GIVEN ENTRIES:
= = =
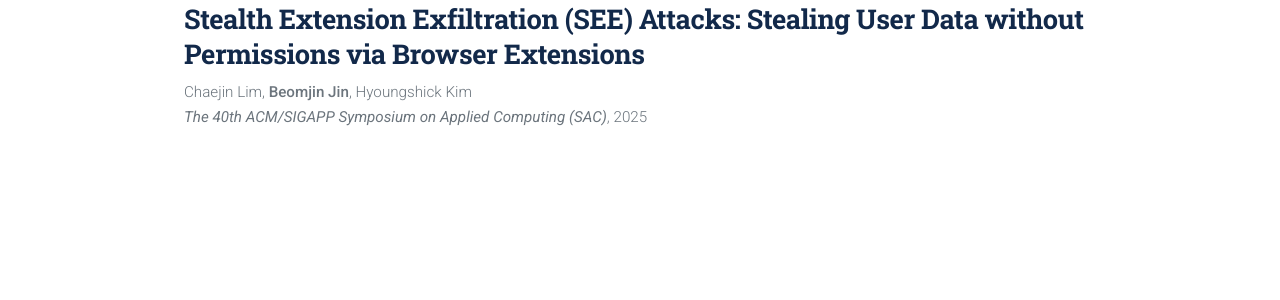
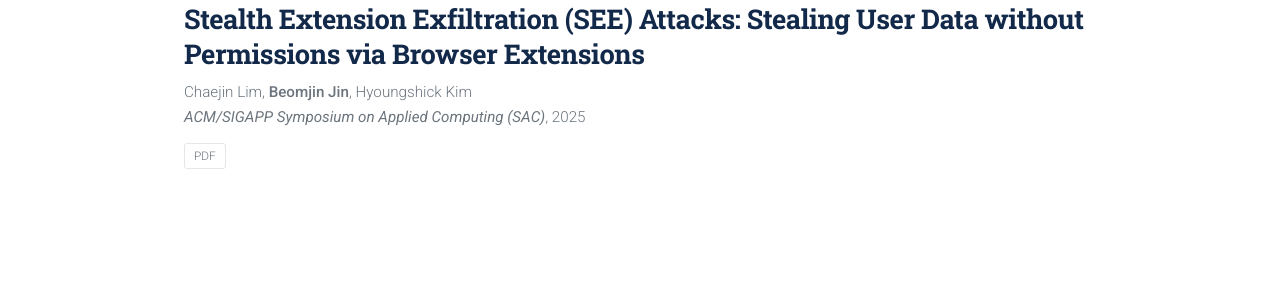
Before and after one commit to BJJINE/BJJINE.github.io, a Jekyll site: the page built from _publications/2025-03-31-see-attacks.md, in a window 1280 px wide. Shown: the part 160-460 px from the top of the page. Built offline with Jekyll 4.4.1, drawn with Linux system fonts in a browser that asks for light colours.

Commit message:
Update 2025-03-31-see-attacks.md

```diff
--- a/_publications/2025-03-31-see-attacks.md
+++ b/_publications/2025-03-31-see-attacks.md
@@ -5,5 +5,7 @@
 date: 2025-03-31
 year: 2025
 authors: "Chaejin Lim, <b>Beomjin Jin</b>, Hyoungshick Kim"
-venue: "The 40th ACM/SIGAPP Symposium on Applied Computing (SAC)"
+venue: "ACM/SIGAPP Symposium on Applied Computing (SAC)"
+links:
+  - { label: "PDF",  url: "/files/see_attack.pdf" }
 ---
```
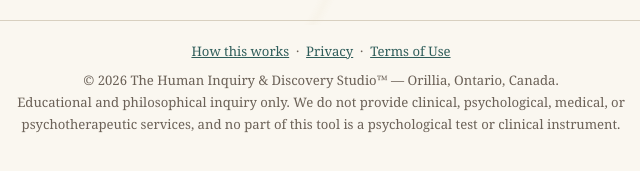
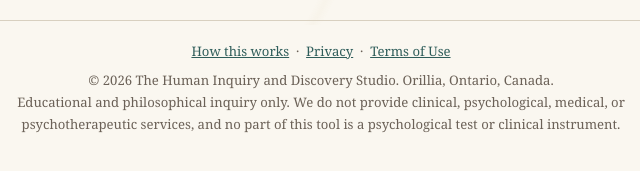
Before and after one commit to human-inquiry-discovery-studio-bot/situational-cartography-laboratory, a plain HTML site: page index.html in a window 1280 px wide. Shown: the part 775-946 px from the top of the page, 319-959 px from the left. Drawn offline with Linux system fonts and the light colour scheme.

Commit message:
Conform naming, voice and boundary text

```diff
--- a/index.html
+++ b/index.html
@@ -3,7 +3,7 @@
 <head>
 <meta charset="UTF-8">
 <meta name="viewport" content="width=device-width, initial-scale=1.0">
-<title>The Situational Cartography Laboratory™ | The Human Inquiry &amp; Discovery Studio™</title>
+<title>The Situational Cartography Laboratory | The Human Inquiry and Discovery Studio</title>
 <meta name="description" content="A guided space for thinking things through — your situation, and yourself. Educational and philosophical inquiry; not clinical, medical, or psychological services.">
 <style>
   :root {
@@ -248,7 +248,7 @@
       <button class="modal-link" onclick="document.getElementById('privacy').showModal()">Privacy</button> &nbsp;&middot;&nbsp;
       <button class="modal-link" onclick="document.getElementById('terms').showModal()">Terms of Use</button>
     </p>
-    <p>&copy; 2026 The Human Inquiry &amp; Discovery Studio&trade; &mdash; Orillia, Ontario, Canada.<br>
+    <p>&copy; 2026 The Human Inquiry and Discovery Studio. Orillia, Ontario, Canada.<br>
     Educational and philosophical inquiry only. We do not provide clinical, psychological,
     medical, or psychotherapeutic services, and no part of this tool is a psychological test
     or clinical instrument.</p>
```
= = =
WORK REQUEST: Working through the records, find each line containing the word "meta" and copy it.

TASK OUTPUT:
 <meta charset="UTF-8">
 <meta name="viewport" content="width=device-width, initial-scale=1.0">
 <meta name="description" content="A guided space for thinking things through — your situation, and yourself. Educational and philosophical inquiry; not clinical, medical, or psychological services.">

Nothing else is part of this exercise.